_DIRECTIONS FOR THIS TASK_. Set down each entry below exactly as written, keeping the pictures out.

_DATA FOR THIS EXERCISE_.
-- -- --
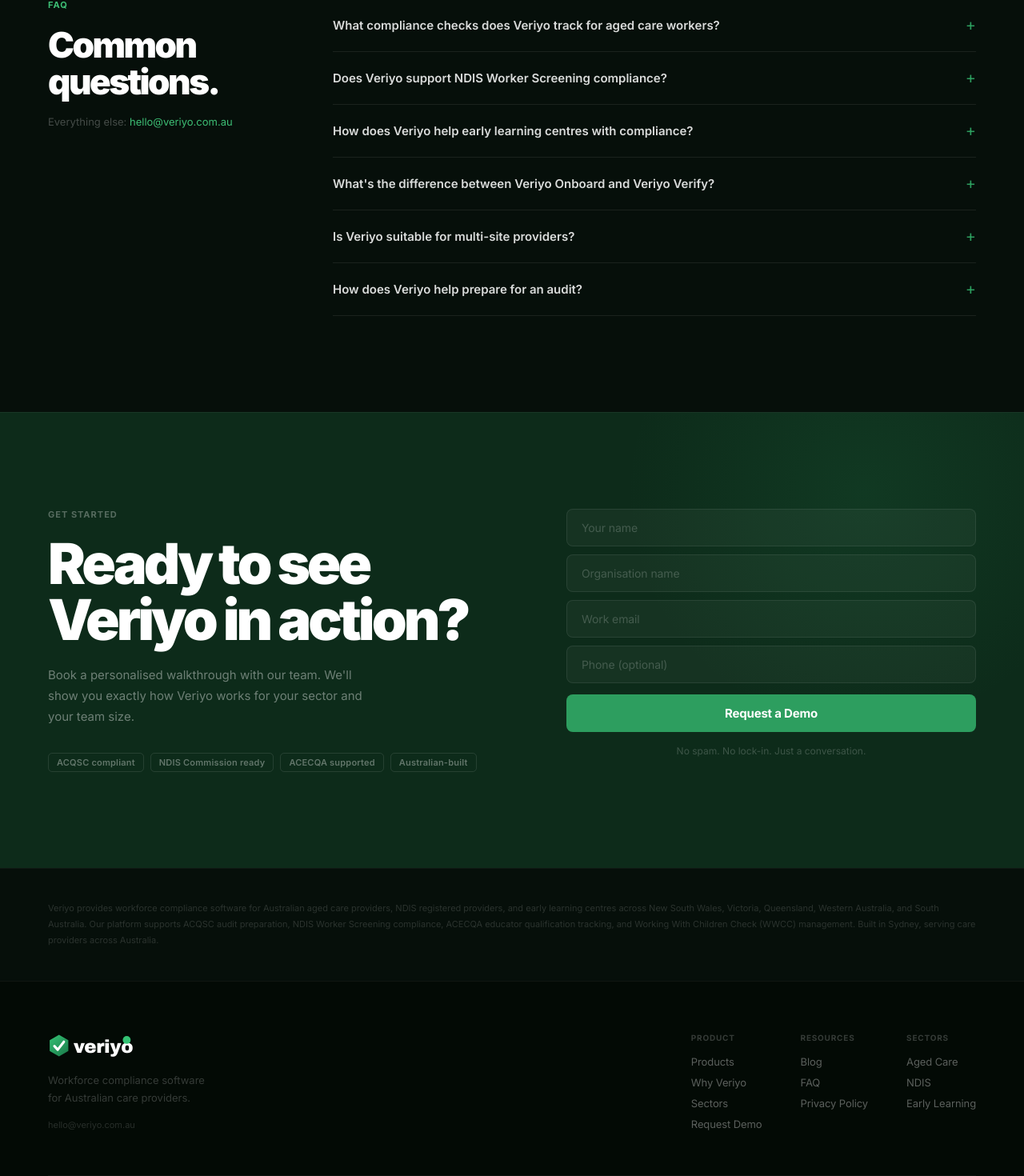
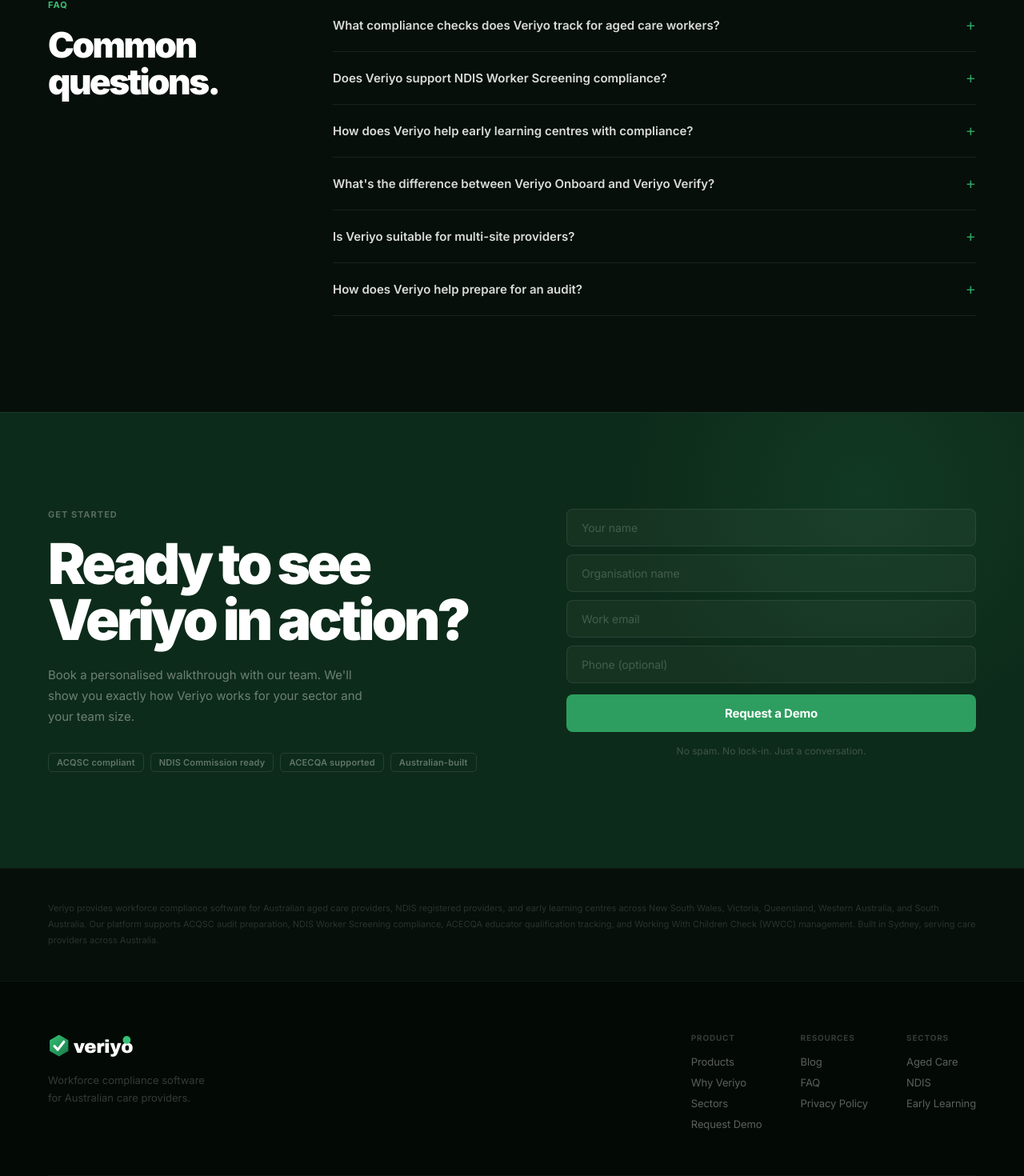
Before and after one commit to DavidVeriyo/veriyo, a React (Vite) app: page / in a window 1280 px wide. Shown: the part 6477-7947 px from the top of the page at 80% size. Built offline with nearby package versions, Linux system fonts and the light colour scheme.

Commit message:
Remove hello@veriyo.com.au email from all visible and schema locations
Co-Authored-By: Claude Sonnet 4.6 <noreply@anthropic.com>
Claude-Session: https://claude.ai/code/session_01TY4CTaBitMHjr1CEmU3QZF

```diff
--- a/index.html
+++ b/index.html
@@ -49,7 +49,6 @@
         "addressRegion": "NSW",
         "addressCountry": "AU"
       },
-      "email": "hello@veriyo.com.au",
       "areaServed": {
         "@type": "Country",
         "name": "Australia"
@@ -78,7 +77,6 @@
       "description": "Australian compliance management software for aged care, NDIS, and early learning providers. Built in Sydney, serving providers across Australia.",
       "url": "https://www.veriyo.com.au",
       "logo": "https://www.veriyo.com.au/veriyo-logo.png",
-      "email": "hello@veriyo.com.au",
       "address": {
         "@type": "PostalAddress",
         "addressLocality": "Sydney",
--- a/src/Website.jsx
+++ b/src/Website.jsx
@@ -646,7 +646,6 @@ export default function Website({ onLogin }) {
               <br />
               <TypingText text="questions." speed={40} delay={600} />
             </h2>
-            <p style={s.faqSub}>Everything else: <a href="mailto:hello@veriyo.com.au" style={{ color: GREEN_BRIGHT, textDecoration: "none" }} className="faq-link">hello@veriyo.com.au</a></p>
           </RevealSection>
           <div style={s.faqRight}>
             {[
@@ -731,7 +730,6 @@ export default function Website({ onLogin }) {
           <div style={s.footerBrand}>
             <VeriyoLogoSVG height={32} darkText={false} />
             <p style={s.footerTagline}>Workforce compliance software<br />for Australian care providers.</p>
-            <p style={{ fontSize: 11, color: "rgba(255,255,255,0.15)", margin: 0 }}>hello@veriyo.com.au</p>
           </div>
           <div style={s.footerLinks}>
             {[
```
-- -- --
_REPLY_.
Before and after one commit to DavidVeriyo/veriyo, a React (Vite) app: page / in a window 1280 px wide. Shown: the part 6477-7947 px from the top of the page at 80% size. Built offline with nearby package versions, Linux system fonts and the light colour scheme.

Commit message:
Remove hello@veriyo.com.au email from all visible and schema locations
Co-Authored-By: Claude Sonnet 4.6 <noreply@anthropic.com>
Claude-Session: https://claude.ai/code/session_01TY4CTaBitMHjr1CEmU3QZF

```diff
--- a/index.html
+++ b/index.html
@@ -49,7 +49,6 @@
         "addressRegion": "NSW",
         "addressCountry": "AU"
       },
-      "email": "hello@veriyo.com.au",
       "areaServed": {
         "@type": "Country",
         "name": "Australia"
@@ -78,7 +77,6 @@
       "description": "Australian compliance management software for aged care, NDIS, and early learning providers. Built in Sydney, serving providers across Australia.",
       "url": "https://www.veriyo.com.au",
       "logo": "https://www.veriyo.com.au/veriyo-logo.png",
-      "email": "hello@veriyo.com.au",
       "address": {
         "@type": "PostalAddress",
         "addressLocality": "Sydney",
--- a/src/Website.jsx
+++ b/src/Website.jsx
@@ -646,7 +646,6 @@ export default function Website({ onLogin }) {
               <br />
               <TypingText text="questions." speed={40} delay={600} />
             </h2>
-            <p style={s.faqSub}>Everything else: <a href="mailto:hello@veriyo.com.au" style={{ color: GREEN_BRIGHT, textDecoration: "none" }} className="faq-link">hello@veriyo.com.au</a></p>
           </RevealSection>
           <div style={s.faqRight}>
             {[
@@ -731,7 +730,6 @@ export default function Website({ onLogin }) {
           <div style={s.footerBrand}>
             <VeriyoLogoSVG height={32} darkText={false} />
             <p style={s.footerTagline}>Workforce compliance software<br />for Australian care providers.</p>
-            <p style={{ fontSize: 11, color: "rgba(255,255,255,0.15)", margin: 0 }}>hello@veriyo.com.au</p>
           </div>
           <div style={s.footerLinks}>
             {[
```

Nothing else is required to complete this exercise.